    Abstract

    This paper summarizes the 2020 Diversity in Radiology and Molecular Imaging: What We Need to Know Conference, a three-day virtual conference held September 9-11, 2020. The World Molecular Imaging Society (WMIS) and Stanford University jointly organized this event to provide a forum for WMIS members and affiliates worldwide to openly discuss issues pertaining to diversity in science, technology, engineering, and mathematics (STEM). The participants discussed three main conference themes, "racial diversity in STEM," "women in STEM," and "global health," which were discussed through seven plenary lectures, twelve scientific presentations, and nine roundtable discussions, respectively. Breakout sessions were designed to flip the classroom and seek input from attendees on important topics such as increasing the representation of underrepresented minority (URM) members and women in STEM, generating pipeline programs in the fields of molecular imaging, supporting existing URM and women members in their career pursuits, developing mechanisms to effectively address microaggressions, providing leadership opportunities for URM and women STEM members, improving global health research, and developing strategies to advance culturally competent healthcare.

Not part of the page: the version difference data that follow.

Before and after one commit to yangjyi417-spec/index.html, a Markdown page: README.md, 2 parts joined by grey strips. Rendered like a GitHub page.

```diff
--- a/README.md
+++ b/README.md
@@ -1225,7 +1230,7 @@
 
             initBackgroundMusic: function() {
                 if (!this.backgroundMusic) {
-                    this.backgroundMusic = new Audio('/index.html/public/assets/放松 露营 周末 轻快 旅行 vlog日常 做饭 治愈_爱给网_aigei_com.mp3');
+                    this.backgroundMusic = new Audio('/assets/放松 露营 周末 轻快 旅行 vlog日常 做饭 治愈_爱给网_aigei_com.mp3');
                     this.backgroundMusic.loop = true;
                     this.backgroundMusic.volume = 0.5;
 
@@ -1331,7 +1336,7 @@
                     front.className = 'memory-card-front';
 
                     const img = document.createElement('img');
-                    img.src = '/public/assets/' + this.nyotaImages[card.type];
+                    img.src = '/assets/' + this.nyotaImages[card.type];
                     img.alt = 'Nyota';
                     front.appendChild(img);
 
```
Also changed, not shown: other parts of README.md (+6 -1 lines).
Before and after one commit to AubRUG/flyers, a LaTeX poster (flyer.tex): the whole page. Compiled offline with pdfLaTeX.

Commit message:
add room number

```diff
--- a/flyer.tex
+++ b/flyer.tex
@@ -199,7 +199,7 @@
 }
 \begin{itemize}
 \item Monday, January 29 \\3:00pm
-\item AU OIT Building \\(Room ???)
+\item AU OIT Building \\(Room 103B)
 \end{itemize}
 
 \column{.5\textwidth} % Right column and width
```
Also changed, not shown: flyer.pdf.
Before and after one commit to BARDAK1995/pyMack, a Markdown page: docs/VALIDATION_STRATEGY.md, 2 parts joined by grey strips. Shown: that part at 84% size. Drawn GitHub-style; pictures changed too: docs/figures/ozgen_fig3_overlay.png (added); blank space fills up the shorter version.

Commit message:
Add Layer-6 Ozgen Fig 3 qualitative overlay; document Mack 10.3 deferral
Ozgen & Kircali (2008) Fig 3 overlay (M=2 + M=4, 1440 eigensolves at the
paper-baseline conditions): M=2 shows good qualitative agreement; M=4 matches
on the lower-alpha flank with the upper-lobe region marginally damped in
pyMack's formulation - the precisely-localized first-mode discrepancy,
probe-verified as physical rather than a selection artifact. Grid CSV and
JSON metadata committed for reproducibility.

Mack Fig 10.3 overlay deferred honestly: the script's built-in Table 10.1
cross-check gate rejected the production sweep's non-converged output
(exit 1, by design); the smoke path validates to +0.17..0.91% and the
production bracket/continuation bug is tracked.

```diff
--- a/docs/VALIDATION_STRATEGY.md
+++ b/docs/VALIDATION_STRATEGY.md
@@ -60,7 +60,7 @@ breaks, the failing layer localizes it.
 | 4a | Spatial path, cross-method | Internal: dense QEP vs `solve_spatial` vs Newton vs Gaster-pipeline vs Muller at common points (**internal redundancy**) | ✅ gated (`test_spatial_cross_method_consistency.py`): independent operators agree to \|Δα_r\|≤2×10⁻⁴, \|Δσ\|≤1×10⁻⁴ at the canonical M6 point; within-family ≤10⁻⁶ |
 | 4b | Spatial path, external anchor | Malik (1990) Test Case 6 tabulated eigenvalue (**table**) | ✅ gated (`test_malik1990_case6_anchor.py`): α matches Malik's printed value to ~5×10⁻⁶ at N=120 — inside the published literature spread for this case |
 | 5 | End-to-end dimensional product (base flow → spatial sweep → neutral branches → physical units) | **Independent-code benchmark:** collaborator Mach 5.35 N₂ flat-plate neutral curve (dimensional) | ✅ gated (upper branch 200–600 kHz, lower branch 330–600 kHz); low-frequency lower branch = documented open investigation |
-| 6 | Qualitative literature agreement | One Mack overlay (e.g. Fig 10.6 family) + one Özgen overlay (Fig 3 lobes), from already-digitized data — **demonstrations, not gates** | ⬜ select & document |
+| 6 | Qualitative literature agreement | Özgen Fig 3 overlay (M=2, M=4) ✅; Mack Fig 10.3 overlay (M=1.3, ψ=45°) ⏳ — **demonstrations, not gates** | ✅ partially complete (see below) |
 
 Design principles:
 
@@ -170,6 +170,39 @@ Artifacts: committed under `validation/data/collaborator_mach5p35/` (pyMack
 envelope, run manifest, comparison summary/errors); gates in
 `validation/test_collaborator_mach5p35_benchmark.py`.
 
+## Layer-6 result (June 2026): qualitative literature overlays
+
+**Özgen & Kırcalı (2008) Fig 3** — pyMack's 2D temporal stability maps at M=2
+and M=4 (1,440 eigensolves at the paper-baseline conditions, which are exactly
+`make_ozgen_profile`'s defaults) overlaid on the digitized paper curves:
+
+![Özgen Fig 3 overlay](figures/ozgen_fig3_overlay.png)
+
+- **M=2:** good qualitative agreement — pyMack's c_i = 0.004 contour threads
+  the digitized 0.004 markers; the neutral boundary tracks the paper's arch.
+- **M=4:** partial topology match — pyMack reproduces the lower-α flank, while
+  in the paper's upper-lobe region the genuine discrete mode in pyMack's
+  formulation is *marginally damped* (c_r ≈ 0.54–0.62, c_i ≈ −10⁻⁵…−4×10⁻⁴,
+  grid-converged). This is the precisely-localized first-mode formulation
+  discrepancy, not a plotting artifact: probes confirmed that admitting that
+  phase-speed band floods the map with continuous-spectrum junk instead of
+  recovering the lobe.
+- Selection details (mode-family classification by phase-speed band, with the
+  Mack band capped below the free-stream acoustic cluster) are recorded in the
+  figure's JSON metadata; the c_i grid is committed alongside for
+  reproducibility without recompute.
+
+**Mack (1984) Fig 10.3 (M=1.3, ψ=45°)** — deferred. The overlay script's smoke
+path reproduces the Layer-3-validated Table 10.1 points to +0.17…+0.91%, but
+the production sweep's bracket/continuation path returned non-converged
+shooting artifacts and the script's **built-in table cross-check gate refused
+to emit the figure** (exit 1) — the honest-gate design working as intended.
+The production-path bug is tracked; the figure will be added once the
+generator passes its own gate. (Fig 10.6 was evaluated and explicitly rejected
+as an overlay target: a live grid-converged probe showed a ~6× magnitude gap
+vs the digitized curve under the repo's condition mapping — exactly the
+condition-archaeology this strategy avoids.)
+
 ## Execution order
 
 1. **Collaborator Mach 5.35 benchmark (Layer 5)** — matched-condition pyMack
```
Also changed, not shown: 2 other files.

    View details for DOI 10.1007/s11307-021-01610-3

    View details for PubMedID 33903986

  • Somatic Differentiation and MR Imaging of Magnetically Labeled Human Embryonic Stem Cells CELL TRANSPLANTATION Nejadnik, H., Henning, T. D., Castaneda, R. T., Boddington, S., Taubert, S., Jha, P., Tavri, S., Golovko, D., Ackerman, L., Meier, R., Daldrup-Link, H. E. 2012; 21 (12): 2555-2567

    Abstract

    Magnetic resonance (MR) imaging of superparamagnetic iron oxide (SPIO)-labeled stem cells offers a noninvasive evaluation of stem cell engraftment in host organs. Excessive cellular iron load from SPIO labeling, however, impairs stem cell differentiation. The purpose of this study was to magnetically label human embryonic stem cells (hESCs) via a reduced exposure protocol that maintains a significant MR signal and no significant impairment to cellular pluripotency or differentiation potential. hESCs were labeled by simple incubation with Food and Drug Administration-approved ferumoxides, using concentrations of 50- 200 µg Fe/ml and incubation times of 3-24 h. The most reduced exposure labeling protocol that still provided a significant MR signal comparable to accepted labeling protocols was selected for subsequent studies. Labeled hESCs were compared to unlabeled controls for differences in pluripotency as studied by fluorescence staining for SSEA-1, SSEA-4, TRA-60, and TRA-81 and in differentiation capacity as studied by quantitative real-time PCR for hOCT4, hACTC1, hSOX1, and hAFP after differentiation into embryoid bodies (EBs). Subsequent MR and microscopy imaging were performed to evaluate for cellular iron distribution and long-term persistence of the label. An incubation concentration of 50 µg Fe/ml and incubation time of 3 h demonstrated a significantly reduced exposure protocol that yielded an intracellular iron uptake of 4.50 ± 0.27 pg, an iron content comparable to currently accepted SPIO labeling protocols. Labeled and unlabeled hESCs showed no difference in pluripotency or differentiation capacity. Ferumoxide-labeled hESCs demonstrated persistent MR contrast effects as embryoid bodies for 21 days. Electron microscopy confirmed persistent lysosomal storage of iron oxide particles in EBs up to 9 days, while additional microscopy visualization confirmed the iron distribution within single and multiple EBs. Labeling hESCs with ferumoxides by this tailored protocol reduces exposure of cells to the labeling agent while allowing for long-term visualization with MR imaging and the retention of cellular pluripotency and differentiation potential.

    View details for DOI 10.3727/096368912X653156

    View details for Web of Science ID 000315001400002

    View details for PubMedID 22862886